First of all let me make one thing clear: I love Uncharted.
When I finished the original I actually went into a period of mourning. I remember a particular stage of concern from family members - when I was noticeably quieter on the phone.
"What's wrong?" my mother asked.
"Oh nothing," I sighed. "I miss Nate."
"Just this guy, I don't want to talk about it."
Looking back, perhaps I should have explained a little bit more.
The fact that Nathan Drake so quickly became a mate you've not had a pint with for far too long; the way Sully instantly felt like the uncle that gave you a Swiss Army Knife for your 10th birthday with a wink that said "don't tell your mother"... it's something most of us felt with lasting effect.
It's testament to the game's genre-leading scripting, cinematic direction, characterisation and cast.
Uncharted's other showcase feature, its absolutely beautiful presentation, only served to help the whole experience absorb into the soul and stick around until Uncharted 2. I'm not going to call Uncharted's visuals something hyperbolic like 'breathtaking' - my breath hasn't literally been taken since I went cliff diving in Turkey and realised I was going to land sitting down - but they're crisp, detailed, rich and a strong case for the argument of gaming as art.
Believe it or not though, there are some that refuse to hold Naughty Dog's action adventure as gaming's golden boy. It's true, I know one of them. He wishes to remain anonymous.
When I tried to make the point to this particular misguided monkey that Uncharted 2 is probably the best game of the generation, he said something annoying like, "I don't get what all the fuss is about."
I clenched a fist around the TV remote and turned the volume on CSI: Miami right down, so that he could hear what all the fuss was about perfectly clearly.
I gave him the spiel about the characters, the love triangles, the compelling plot twists, the epic train sequence, the last-ditch shoot-outs, the lush jungles, the breathtaking vistas (I was trying to sell it).
But rather than accepting my argument, yielding and letting us both get back to a bit of David Caruso, he countered. He claimed that, Hollywood credentials aside, Uncharted has always been a pretty straight-forward, linear shooter. And he had a point.
He alluded to the Mass Effect series, with an array of characters that are equally personable, authentic and memorable once the game is over and could actually be interacted with on a (seemingly) deep and meaningful level.
He told me to screw the linear jungle levels, reminding me that Bioware had provided me with an entire, surprising and incredibly polished galaxy to explore at my leisure.
He said if I wanted awe-inspiring views then I should climb to the top of a Venetian tower in Assassin's Creed II, "And, while you're up there, remind yourself that you can actually walk, run, jump and climb to everything you can see."

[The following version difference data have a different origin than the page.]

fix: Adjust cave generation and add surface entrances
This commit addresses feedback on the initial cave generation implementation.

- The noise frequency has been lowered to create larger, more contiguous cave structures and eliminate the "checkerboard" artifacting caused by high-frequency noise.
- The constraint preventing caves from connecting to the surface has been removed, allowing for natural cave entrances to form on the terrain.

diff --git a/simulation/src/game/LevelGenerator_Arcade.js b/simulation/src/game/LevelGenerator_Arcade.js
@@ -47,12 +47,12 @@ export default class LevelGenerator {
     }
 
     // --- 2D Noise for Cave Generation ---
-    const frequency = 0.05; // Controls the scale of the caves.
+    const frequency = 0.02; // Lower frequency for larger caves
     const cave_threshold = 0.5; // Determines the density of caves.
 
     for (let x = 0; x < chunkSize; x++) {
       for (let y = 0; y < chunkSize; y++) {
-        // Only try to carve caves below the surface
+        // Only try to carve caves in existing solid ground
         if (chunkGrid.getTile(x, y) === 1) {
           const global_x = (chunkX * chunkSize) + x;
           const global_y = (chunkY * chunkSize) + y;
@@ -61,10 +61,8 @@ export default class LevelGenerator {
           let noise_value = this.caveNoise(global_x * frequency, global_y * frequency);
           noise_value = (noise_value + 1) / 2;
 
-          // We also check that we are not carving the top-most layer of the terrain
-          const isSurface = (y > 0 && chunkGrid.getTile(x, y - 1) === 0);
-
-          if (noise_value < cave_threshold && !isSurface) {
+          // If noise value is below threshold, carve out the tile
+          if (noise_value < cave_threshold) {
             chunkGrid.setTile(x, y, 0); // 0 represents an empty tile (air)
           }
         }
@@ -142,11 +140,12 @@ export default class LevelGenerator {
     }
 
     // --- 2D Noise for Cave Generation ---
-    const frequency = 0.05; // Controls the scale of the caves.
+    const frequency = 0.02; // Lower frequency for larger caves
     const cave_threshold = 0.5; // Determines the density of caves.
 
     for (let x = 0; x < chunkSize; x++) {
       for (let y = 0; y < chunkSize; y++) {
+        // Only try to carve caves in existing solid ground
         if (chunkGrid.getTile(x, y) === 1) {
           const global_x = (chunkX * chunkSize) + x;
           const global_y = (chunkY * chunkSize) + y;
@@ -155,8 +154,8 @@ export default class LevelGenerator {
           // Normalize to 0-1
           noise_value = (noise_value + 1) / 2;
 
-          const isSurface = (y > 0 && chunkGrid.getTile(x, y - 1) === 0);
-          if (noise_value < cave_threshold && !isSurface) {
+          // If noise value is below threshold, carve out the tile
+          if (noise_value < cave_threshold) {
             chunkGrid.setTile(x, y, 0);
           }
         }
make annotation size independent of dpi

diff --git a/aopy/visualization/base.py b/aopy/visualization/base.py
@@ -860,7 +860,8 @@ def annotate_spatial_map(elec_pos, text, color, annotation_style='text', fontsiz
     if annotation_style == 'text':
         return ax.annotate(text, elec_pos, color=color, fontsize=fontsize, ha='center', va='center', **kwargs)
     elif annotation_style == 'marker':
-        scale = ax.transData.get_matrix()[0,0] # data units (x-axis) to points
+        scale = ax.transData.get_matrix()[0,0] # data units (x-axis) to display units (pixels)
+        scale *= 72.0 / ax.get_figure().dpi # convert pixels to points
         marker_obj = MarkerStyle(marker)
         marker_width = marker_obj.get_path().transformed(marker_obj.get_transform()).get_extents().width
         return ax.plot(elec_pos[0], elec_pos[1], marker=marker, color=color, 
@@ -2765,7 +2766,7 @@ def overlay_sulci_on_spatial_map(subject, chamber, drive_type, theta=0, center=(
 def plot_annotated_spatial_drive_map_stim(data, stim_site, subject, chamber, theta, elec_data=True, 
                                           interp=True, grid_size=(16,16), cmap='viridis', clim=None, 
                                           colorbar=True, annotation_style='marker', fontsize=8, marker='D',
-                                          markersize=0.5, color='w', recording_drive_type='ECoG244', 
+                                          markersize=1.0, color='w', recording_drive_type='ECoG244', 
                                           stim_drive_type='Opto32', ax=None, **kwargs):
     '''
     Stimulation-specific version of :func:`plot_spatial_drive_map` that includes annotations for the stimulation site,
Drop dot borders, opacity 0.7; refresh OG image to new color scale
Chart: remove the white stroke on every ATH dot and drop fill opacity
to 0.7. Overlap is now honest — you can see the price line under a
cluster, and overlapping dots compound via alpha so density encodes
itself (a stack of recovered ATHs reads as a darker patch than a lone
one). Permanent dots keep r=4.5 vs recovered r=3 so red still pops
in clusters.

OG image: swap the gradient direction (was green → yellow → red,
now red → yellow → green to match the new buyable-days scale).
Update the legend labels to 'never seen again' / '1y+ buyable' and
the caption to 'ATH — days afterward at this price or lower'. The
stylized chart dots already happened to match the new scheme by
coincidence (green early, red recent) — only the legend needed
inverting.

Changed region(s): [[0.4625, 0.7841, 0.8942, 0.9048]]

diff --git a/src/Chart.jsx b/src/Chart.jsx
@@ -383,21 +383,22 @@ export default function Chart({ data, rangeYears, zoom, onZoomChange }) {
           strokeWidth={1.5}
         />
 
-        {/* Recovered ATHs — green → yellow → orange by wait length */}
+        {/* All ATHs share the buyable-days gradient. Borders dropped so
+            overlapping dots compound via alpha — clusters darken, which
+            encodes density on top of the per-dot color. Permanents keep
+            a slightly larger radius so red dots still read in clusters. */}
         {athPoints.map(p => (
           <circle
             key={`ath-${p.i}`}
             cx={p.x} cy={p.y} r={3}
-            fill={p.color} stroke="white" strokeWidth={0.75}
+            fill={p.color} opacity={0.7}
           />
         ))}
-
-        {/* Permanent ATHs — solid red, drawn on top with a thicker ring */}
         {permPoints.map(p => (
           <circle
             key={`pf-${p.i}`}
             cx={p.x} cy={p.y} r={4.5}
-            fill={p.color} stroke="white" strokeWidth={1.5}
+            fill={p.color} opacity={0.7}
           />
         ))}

I was gob-smacked. I'd invited this so called friend into my house for a beer and a US drama and he'd gone and attacked my whole belief system. Even worse, when I checked the chambers of my verbal shotgun, they were baron. I had nothing.
When I ran all the uncharted ground I had charted as Nathan Drake back through my mind it was indeed a straight line of destructible cover, negotiable drops and faceless enemy waves, albeit wrapped in some extremely shiny, brilliant paper.